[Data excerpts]
▼▼▼

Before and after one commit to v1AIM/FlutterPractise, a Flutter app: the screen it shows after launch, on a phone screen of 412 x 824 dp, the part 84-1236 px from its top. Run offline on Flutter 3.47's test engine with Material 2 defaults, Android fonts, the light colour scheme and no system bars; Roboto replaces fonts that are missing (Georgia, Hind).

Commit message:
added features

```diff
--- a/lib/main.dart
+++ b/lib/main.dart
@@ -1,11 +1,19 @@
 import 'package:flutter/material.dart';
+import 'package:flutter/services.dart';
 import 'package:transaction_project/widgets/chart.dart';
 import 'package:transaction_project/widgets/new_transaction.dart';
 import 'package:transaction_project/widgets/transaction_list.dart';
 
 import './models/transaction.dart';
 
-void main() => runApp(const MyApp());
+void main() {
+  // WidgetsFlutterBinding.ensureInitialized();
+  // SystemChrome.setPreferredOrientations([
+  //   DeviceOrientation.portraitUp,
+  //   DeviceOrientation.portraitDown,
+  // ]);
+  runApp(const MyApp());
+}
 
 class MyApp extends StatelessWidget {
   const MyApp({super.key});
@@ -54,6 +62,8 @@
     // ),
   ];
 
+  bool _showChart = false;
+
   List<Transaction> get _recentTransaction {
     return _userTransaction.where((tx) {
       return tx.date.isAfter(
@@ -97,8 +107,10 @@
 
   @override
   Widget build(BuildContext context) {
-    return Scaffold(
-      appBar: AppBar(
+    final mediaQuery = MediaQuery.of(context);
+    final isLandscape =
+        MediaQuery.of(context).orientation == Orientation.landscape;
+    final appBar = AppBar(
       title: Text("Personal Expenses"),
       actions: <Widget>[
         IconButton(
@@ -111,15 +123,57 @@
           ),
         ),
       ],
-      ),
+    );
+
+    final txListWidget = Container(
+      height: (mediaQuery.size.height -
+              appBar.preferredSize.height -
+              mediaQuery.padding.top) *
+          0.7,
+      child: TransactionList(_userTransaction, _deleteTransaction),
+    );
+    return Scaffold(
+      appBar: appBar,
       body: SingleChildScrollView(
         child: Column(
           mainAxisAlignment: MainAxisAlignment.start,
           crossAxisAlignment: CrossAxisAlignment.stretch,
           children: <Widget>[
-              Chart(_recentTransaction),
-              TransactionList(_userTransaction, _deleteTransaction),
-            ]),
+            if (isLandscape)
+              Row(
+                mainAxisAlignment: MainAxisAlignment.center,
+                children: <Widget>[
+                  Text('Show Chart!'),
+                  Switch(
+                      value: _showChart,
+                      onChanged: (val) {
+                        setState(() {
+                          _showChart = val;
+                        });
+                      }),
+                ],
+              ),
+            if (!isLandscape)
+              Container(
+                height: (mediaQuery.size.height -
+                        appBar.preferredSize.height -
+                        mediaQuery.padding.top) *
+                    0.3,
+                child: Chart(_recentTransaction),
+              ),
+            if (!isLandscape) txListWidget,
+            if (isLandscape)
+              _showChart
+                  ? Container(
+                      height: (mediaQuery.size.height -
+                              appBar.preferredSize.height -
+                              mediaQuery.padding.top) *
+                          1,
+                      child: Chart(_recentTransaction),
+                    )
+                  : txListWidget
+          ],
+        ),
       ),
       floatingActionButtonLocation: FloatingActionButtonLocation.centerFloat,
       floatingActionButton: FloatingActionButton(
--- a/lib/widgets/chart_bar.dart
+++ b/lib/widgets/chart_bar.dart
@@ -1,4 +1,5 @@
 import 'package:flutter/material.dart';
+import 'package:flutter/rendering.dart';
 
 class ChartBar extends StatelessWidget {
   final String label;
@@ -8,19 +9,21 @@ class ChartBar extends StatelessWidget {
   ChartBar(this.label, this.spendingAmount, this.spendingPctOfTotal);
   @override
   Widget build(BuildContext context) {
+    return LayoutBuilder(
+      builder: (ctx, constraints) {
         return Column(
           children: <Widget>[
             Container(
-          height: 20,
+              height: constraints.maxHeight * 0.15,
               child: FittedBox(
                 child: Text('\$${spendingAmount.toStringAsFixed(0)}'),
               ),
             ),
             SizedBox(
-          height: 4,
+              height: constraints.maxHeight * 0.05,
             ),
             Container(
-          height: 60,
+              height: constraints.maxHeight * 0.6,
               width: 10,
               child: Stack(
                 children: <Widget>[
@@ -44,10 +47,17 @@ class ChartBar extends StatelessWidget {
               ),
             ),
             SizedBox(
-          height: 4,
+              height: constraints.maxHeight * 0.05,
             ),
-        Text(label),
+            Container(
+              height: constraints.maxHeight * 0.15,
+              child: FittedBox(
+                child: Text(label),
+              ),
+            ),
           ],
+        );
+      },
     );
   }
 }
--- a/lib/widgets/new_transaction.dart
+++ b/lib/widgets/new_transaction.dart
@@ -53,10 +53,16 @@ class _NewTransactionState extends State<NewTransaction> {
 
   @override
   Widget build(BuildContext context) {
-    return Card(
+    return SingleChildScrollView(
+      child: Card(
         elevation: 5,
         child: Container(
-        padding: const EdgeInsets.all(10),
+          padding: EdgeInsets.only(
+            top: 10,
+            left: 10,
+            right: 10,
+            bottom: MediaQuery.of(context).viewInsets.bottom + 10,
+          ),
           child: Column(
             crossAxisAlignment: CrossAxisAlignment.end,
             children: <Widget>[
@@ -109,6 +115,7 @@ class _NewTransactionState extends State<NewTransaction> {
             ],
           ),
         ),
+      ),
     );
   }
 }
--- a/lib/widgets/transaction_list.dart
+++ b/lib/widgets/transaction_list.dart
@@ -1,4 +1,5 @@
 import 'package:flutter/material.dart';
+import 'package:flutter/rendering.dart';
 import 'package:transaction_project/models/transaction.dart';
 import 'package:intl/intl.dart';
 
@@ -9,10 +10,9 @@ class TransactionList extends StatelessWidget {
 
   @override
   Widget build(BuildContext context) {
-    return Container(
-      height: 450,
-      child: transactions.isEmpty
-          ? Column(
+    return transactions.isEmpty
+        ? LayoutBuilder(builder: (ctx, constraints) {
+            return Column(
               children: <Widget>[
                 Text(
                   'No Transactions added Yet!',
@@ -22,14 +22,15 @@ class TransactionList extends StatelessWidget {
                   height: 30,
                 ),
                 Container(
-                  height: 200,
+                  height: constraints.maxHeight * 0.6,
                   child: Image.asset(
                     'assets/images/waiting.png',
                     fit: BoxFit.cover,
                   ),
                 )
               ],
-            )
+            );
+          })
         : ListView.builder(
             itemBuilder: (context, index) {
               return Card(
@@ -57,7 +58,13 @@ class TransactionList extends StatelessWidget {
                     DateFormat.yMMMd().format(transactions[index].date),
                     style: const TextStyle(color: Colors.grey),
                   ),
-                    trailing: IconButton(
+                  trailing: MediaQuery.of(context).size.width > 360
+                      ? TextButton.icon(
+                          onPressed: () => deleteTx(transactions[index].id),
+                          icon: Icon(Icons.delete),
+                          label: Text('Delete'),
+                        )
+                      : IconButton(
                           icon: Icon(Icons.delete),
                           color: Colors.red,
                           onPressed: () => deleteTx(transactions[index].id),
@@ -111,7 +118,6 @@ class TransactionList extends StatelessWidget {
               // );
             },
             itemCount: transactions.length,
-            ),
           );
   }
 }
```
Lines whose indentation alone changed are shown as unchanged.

▲▲▲

▶ **WHAT IS NEEDED**: The records above must be repeated exactly, every one of them.

▶ **PROBLEM SOLUTION**:
Before and after one commit to v1AIM/FlutterPractise, a Flutter app: the screen it shows after launch, on a phone screen of 412 x 824 dp, the part 84-1236 px from its top. Run offline on Flutter 3.47's test engine with Material 2 defaults, Android fonts, the light colour scheme and no system bars; Roboto replaces fonts that are missing (Georgia, Hind).

Commit message:
added features

```diff
--- a/lib/main.dart
+++ b/lib/main.dart
@@ -1,11 +1,19 @@
 import 'package:flutter/material.dart';
+import 'package:flutter/services.dart';
 import 'package:transaction_project/widgets/chart.dart';
 import 'package:transaction_project/widgets/new_transaction.dart';
 import 'package:transaction_project/widgets/transaction_list.dart';
 
 import './models/transaction.dart';
 
-void main() => runApp(const MyApp());
+void main() {
+  // WidgetsFlutterBinding.ensureInitialized();
+  // SystemChrome.setPreferredOrientations([
+  //   DeviceOrientation.portraitUp,
+  //   DeviceOrientation.portraitDown,
+  // ]);
+  runApp(const MyApp());
+}
 
 class MyApp extends StatelessWidget {
   const MyApp({super.key});
@@ -54,6 +62,8 @@
     // ),
   ];
 
+  bool _showChart = false;
+
   List<Transaction> get _recentTransaction {
     return _userTransaction.where((tx) {
       return tx.date.isAfter(
@@ -97,8 +107,10 @@
 
   @override
   Widget build(BuildContext context) {
-    return Scaffold(
-      appBar: AppBar(
+    final mediaQuery = MediaQuery.of(context);
+    final isLandscape =
+        MediaQuery.of(context).orientation == Orientation.landscape;
+    final appBar = AppBar(
       title: Text("Personal Expenses"),
       actions: <Widget>[
         IconButton(
@@ -111,15 +123,57 @@
           ),
         ),
       ],
-      ),
+    );
+
+    final txListWidget = Container(
+      height: (mediaQuery.size.height -
+              appBar.preferredSize.height -
+              mediaQuery.padding.top) *
+          0.7,
+      child: TransactionList(_userTransaction, _deleteTransaction),
+    );
+    return Scaffold(
+      appBar: appBar,
       body: SingleChildScrollView(
         child: Column(
           mainAxisAlignment: MainAxisAlignment.start,
           crossAxisAlignment: CrossAxisAlignment.stretch,
           children: <Widget>[
-              Chart(_recentTransaction),
-              TransactionList(_userTransaction, _deleteTransaction),
-            ]),
+            if (isLandscape)
+              Row(
+                mainAxisAlignment: MainAxisAlignment.center,
+                children: <Widget>[
+                  Text('Show Chart!'),
+                  Switch(
+                      value: _showChart,
+                      onChanged: (val) {
+                        setState(() {
+                          _showChart = val;
+                        });
+                      }),
+                ],
+              ),
+            if (!isLandscape)
+              Container(
+                height: (mediaQuery.size.height -
+                        appBar.preferredSize.height -
+                        mediaQuery.padding.top) *
+                    0.3,
+                child: Chart(_recentTransaction),
+              ),
+            if (!isLandscape) txListWidget,
+            if (isLandscape)
+              _showChart
+                  ? Container(
+                      height: (mediaQuery.size.height -
+                              appBar.preferredSize.height -
+                              mediaQuery.padding.top) *
+                          1,
+                      child: Chart(_recentTransaction),
+                    )
+                  : txListWidget
+          ],
+        ),
       ),
       floatingActionButtonLocation: FloatingActionButtonLocation.centerFloat,
       floatingActionButton: FloatingActionButton(
--- a/lib/widgets/chart_bar.dart
+++ b/lib/widgets/chart_bar.dart
@@ -1,4 +1,5 @@
 import 'package:flutter/material.dart';
+import 'package:flutter/rendering.dart';
 
 class ChartBar extends StatelessWidget {
   final String label;
@@ -8,19 +9,21 @@ class ChartBar extends StatelessWidget {
   ChartBar(this.label, this.spendingAmount, this.spendingPctOfTotal);
   @override
   Widget build(BuildContext context) {
+    return LayoutBuilder(
+      builder: (ctx, constraints) {
         return Column(
           children: <Widget>[
             Container(
-          height: 20,
+              height: constraints.maxHeight * 0.15,
               child: FittedBox(
                 child: Text('\$${spendingAmount.toStringAsFixed(0)}'),
               ),
             ),
             SizedBox(
-          height: 4,
+              height: constraints.maxHeight * 0.05,
             ),
             Container(
-          height: 60,
+              height: constraints.maxHeight * 0.6,
               width: 10,
               child: Stack(
                 children: <Widget>[
@@ -44,10 +47,17 @@ class ChartBar extends StatelessWidget {
               ),
             ),
             SizedBox(
-          height: 4,
+              height: constraints.maxHeight * 0.05,
             ),
-        Text(label),
+            Container(
+              height: constraints.maxHeight * 0.15,
+              child: FittedBox(
+                child: Text(label),
+              ),
+            ),
           ],
+        );
+      },
     );
   }
 }
--- a/lib/widgets/new_transaction.dart
+++ b/lib/widgets/new_transaction.dart
@@ -53,10 +53,16 @@ class _NewTransactionState extends State<NewTransaction> {
 
   @override
   Widget build(BuildContext context) {
-    return Card(
+    return SingleChildScrollView(
+      child: Card(
         elevation: 5,
         child: Container(
-        padding: const EdgeInsets.all(10),
+          padding: EdgeInsets.only(
+            top: 10,
+            left: 10,
+            right: 10,
+            bottom: MediaQuery.of(context).viewInsets.bottom + 10,
+          ),
           child: Column(
             crossAxisAlignment: CrossAxisAlignment.end,
             children: <Widget>[
@@ -109,6 +115,7 @@ class _NewTransactionState extends State<NewTransaction> {
             ],
           ),
         ),
+      ),
     );
   }
 }
--- a/lib/widgets/transaction_list.dart
+++ b/lib/widgets/transaction_list.dart
@@ -1,4 +1,5 @@
 import 'package:flutter/material.dart';
+import 'package:flutter/rendering.dart';
 import 'package:transaction_project/models/transaction.dart';
 import 'package:intl/intl.dart';
 
@@ -9,10 +10,9 @@ class TransactionList extends StatelessWidget {
 
   @override
   Widget build(BuildContext context) {
-    return Container(
-      height: 450,
-      child: transactions.isEmpty
-          ? Column(
+    return transactions.isEmpty
+        ? LayoutBuilder(builder: (ctx, constraints) {
+            return Column(
               children: <Widget>[
                 Text(
                   'No Transactions added Yet!',
@@ -22,14 +22,15 @@ class TransactionList extends StatelessWidget {
                   height: 30,
                 ),
                 Container(
-                  height: 200,
+                  height: constraints.maxHeight * 0.6,
                   child: Image.asset(
                     'assets/images/waiting.png',
                     fit: BoxFit.cover,
                   ),
                 )
               ],
-            )
+            );
+          })
         : ListView.builder(
             itemBuilder: (context, index) {
               return Card(
@@ -57,7 +58,13 @@ class TransactionList extends StatelessWidget {
                     DateFormat.yMMMd().format(transactions[index].date),
                     style: const TextStyle(color: Colors.grey),
                   ),
-                    trailing: IconButton(
+                  trailing: MediaQuery.of(context).size.width > 360
+                      ? TextButton.icon(
+                          onPressed: () => deleteTx(transactions[index].id),
+                          icon: Icon(Icons.delete),
+                          label: Text('Delete'),
+                        )
+                      : IconButton(
                           icon: Icon(Icons.delete),
                           color: Colors.red,
                           onPressed: () => deleteTx(transactions[index].id),
@@ -111,7 +118,6 @@ class TransactionList extends StatelessWidget {
               // );
             },
             itemCount: transactions.length,
-            ),
           );
   }
 }
```
Lines whose indentation alone changed are shown as unchanged.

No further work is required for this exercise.